Sayed, who has recently been released from Villawood detention centre after being forced to flee first Burma, then Malaysia, asked us to post this thank you letter to his supporters, along with photos below of Sayd at the recent “Villawood: Survival + Resistance” art show at the ICE building in Parramatta.
A letter to Sayed Kasim’s supporters
My name is Sayed Kasim and I would like to thank the Australian government and all of the people who supported my family and me during the one year and ten months that I spent in the Villawood Immigration and Detention Centre.
My troubles began in my homeland of Burma. As a member of the Rohingya Muslim minority, I was not allowed to receive any public or secondary school education. Instead I was educated in the religious school in my village. My membership in the Democratic Party for Human Rights also put me at odds with the Burmese government. After applying to the authorities to open a school in my village, I was seized and then tortured by the Burmese military.
In 1992, I escaped to Malaysia, where I registered as a refugee with the UNHCR. I met my wife and married in Malaysia in 2003. We had four children.

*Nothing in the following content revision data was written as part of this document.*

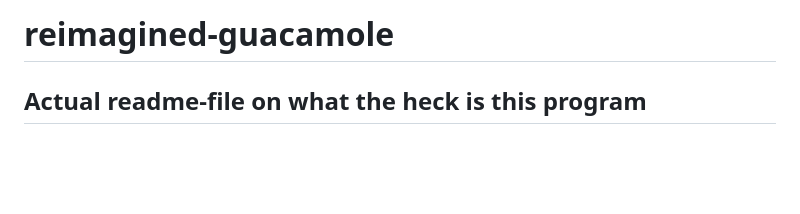
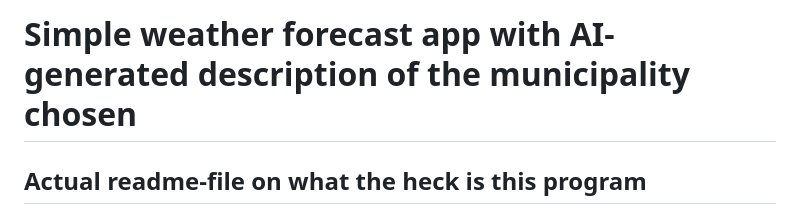
Before and after one commit to NKRisu/reimagined-guacamole, a Markdown page: README.md, the part around the change. Rendered like a GitHub page; blank space fills up the shorter version.

```diff
--- a/README.md
+++ b/README.md
@@ -1,4 +1,4 @@
-# reimagined-guacamole
+# Simple weather forecast app with AI-generated description of the municipality chosen
 
 ## Actual readme-file on what the heck is this program
 
```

There, I opened a school for the children of Rohingya refugees in the city of Klang in 2005. However, in 2009 I was targeted by a large religious party in Malaysia who resent the presence of Rohingya refugees, and who threatened my life on many occasions. After it became clear that neither the UNHCR, various NGOs, nor the Malaysian police were able to help me, I was forced to leave my wife and children and take a boat to Australia. If I had had the money, I would have brought them with me.
On 4 January 2010, I arrived at Christmas Island and was given refugee status after 6 months in detention. However I was then to wait over a year for my security clearance from ASIO. My wife had no means of livelihood during this time, and was forced to put my eldest son in an orphanage. She became homeless for two days before finding temporary refuge in the home of another refugee. During this time, I felt powerless and became extremely distressed. My family were starving and losing all hope of survival. Yet thanks to the kindness and generosity of my supporters here in Australia, I was able to send money to my wife, who could then afford a home and food for our children. My son was taken out of the orphanage and reunited with the family.
My heartfelt thanks go out to the people who have supported me: Bert Mendelsohn, Peter Wise, Helena Ameisen, Safdar Ahmed, Bilquis Ghani, Mahmood Ghani, Ann-Marie Meeks, Carl Connor, Mark Goudkamp, Graham Thom, Abdulah Zayied, Annarose Robinson, Naza Alkhateeb, Jessica Hill, Sarah Whitney, Jessica Compton, and everyone else who followed my case.
After 20 months in detention, I received the news that my security clearance came through and am now experiencing my first days of freedom in this country. Words cannot express my happiness, given that I was not truly free in the past, neither in Burma nor in Malaysia. I would like to thank the Australian Government and my supporters for giving me a new life and a new future for my family. And because human rights apply to everyone, I call on the Australian government to release people from detention. I am particularly concerned to see that other asylum seekers are going through the kind of agony that I experienced.
With peace, Sayed Kasim.